Estate planning can be overwhelming, especially when you think about everything you own (cars, jewelry, houses, investments, savings, retirement, land, etc.), the myriad of ways you hope to protect your loved ones, and the legacy you leave behind.
Depending upon your needs and circumstances, proper estate planning could involve a variety of documents:
- Healthcare directives
- Power of Attorney
- Various other documents
The benefits of estate planning are limitless
Though not a complete list by any means, below are 15 benefits of estate planning:
- You can provide for your family and protect them even in death.
- Flexibility in estate planning allows you to plan for death or incapacity.
- You can minimize your expenses and avoid unnecessary taxes.
- There are no misconceptions or misunderstandings about what you want.
- You can be as specific as you want when it comes to who inherits what and when.
- Estate planning can ensure your business continues with a succession plan.
- You can pass on assets in a way that minimizes tax burdens on loved ones.
- You can provide for those who need help (example: a child with special needs).
- You can often name your child’s guardian in the event of your death.
- You can avoid a lengthy probate if you have a trust.
- Estate planning minimizes the chances of family arguments and legal battles.
- Estate planning saves your family from having to make difficult decisions.
- You can modify your estate plan as your life circumstances change.
- You can give your loved ones clarity and yourself peace of mind.
- You can create a legacy.
Our attorneys will help you to create legal instruments to distribute your assets according to your wishes, nominate a guardian for minor children, minimize family disputes, avoid probate and estate administration, and plan for incapacity. Where you fall in that conversation may not be clearly defined until we can sit down, dive into your unique situation, and determine the best course for everyone involved.
Please call Christman Ramsey & Foster, PC, for your legal needs today!
Please consult an attorney for advice about your situation. The material on this website and in this or any blog article we publish are for informational purposes only and do not constitute legal advice.

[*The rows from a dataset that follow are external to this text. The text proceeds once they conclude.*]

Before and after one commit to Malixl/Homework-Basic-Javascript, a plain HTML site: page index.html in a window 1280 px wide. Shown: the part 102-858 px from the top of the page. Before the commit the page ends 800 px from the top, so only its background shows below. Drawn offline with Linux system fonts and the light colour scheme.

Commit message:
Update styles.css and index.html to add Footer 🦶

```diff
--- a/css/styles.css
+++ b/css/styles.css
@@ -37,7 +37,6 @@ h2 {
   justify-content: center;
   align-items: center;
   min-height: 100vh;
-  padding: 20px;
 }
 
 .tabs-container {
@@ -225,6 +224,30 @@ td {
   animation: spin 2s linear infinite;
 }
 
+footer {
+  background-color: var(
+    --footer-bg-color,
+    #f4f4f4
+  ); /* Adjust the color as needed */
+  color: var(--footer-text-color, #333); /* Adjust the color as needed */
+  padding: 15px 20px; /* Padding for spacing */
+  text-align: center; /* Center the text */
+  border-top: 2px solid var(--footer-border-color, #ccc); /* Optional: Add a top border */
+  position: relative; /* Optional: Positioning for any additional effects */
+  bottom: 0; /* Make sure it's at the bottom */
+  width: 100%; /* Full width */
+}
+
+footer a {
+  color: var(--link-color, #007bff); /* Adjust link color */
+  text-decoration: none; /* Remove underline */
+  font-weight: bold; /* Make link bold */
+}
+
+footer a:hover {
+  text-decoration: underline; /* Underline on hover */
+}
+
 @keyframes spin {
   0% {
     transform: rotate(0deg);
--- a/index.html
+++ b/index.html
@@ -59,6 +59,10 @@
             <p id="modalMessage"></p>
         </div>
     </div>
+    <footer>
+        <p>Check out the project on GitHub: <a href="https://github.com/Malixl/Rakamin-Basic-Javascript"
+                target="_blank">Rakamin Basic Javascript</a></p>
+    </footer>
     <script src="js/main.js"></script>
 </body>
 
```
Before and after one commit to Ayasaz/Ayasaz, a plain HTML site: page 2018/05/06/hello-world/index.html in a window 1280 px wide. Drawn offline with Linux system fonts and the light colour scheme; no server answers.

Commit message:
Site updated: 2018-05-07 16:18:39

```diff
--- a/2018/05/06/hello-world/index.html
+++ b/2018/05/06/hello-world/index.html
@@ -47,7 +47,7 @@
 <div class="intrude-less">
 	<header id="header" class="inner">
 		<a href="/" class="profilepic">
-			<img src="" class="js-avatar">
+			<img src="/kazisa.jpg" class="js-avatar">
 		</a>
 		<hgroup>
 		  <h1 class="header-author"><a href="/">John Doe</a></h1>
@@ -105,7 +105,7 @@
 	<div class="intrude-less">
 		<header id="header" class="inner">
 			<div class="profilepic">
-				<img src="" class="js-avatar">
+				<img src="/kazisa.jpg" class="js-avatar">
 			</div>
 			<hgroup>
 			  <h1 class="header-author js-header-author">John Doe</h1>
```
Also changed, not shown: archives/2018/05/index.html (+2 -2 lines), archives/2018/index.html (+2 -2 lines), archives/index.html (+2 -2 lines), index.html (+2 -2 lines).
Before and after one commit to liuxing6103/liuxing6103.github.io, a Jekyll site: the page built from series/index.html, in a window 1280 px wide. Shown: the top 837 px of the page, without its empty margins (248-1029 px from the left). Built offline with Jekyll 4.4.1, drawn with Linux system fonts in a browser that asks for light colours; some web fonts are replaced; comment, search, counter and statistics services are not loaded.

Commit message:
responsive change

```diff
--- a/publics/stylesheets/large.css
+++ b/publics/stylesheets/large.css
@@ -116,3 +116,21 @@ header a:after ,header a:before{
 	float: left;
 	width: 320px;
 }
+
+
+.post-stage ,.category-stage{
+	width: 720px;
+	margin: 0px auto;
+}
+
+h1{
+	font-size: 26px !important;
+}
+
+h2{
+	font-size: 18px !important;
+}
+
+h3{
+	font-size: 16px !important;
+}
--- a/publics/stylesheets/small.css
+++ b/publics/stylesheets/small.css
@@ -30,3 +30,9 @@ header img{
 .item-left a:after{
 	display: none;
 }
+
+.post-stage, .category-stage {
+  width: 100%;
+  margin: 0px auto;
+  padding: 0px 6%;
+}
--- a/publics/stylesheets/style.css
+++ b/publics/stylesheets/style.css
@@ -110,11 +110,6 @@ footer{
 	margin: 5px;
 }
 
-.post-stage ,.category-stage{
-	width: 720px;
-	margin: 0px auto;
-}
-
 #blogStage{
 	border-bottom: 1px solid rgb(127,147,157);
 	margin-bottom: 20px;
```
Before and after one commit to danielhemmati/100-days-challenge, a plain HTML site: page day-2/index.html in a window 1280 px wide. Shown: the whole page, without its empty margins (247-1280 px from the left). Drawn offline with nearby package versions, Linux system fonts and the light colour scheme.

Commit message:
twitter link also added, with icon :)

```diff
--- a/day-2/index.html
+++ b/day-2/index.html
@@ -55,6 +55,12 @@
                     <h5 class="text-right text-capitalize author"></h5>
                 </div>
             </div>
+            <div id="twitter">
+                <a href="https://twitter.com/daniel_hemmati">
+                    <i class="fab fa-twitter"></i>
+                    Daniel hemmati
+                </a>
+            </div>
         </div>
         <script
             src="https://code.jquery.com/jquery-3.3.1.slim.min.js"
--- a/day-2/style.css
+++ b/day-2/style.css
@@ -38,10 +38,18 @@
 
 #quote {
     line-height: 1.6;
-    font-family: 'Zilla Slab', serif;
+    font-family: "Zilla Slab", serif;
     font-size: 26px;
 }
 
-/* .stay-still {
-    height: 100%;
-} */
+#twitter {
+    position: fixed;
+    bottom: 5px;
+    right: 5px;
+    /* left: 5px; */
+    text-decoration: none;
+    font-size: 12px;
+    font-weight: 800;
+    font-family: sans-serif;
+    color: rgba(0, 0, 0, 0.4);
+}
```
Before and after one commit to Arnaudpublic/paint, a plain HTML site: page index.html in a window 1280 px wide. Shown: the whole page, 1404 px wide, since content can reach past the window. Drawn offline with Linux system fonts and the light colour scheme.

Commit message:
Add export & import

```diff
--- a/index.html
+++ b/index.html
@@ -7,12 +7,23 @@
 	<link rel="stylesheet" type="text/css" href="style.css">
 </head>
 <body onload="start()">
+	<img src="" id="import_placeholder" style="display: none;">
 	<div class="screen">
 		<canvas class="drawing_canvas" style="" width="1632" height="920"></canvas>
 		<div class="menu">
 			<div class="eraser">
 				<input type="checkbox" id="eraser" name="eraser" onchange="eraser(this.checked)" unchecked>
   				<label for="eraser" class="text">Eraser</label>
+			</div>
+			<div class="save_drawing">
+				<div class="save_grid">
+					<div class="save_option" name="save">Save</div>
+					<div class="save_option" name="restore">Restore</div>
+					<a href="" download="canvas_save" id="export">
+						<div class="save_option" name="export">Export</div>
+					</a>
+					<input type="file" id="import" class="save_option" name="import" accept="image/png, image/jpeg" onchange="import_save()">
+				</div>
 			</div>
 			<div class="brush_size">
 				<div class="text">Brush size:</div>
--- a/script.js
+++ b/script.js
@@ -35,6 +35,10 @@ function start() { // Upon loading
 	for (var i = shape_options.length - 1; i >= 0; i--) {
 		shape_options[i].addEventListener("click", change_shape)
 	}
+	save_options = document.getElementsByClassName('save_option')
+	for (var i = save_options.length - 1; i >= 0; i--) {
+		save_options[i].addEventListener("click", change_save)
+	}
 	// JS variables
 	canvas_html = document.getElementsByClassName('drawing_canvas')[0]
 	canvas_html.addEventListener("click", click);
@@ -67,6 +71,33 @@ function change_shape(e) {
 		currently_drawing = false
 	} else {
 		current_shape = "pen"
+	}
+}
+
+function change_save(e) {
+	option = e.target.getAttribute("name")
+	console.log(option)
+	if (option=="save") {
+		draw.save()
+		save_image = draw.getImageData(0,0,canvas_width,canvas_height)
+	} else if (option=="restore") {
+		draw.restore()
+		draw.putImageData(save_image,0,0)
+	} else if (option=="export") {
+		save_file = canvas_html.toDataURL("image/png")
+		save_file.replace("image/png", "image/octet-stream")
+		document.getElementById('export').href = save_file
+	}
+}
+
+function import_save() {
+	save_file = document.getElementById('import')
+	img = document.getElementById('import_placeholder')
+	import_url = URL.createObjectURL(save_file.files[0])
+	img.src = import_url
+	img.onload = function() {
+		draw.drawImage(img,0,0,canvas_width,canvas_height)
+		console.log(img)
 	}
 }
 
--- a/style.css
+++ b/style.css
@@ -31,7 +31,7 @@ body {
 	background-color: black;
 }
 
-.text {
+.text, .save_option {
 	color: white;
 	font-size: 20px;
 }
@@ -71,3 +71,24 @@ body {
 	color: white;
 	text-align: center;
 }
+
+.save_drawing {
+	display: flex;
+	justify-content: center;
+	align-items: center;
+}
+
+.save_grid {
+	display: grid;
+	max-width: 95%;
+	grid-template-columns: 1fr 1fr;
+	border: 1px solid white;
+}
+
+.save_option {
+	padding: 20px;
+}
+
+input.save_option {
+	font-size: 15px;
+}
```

The attorneys at Christman Ramsey & Foster, PC believe in tailoring legal advice and solutions to your circumstances.
We have an unwavering commitment to helping our clients at each stage of their legal situation.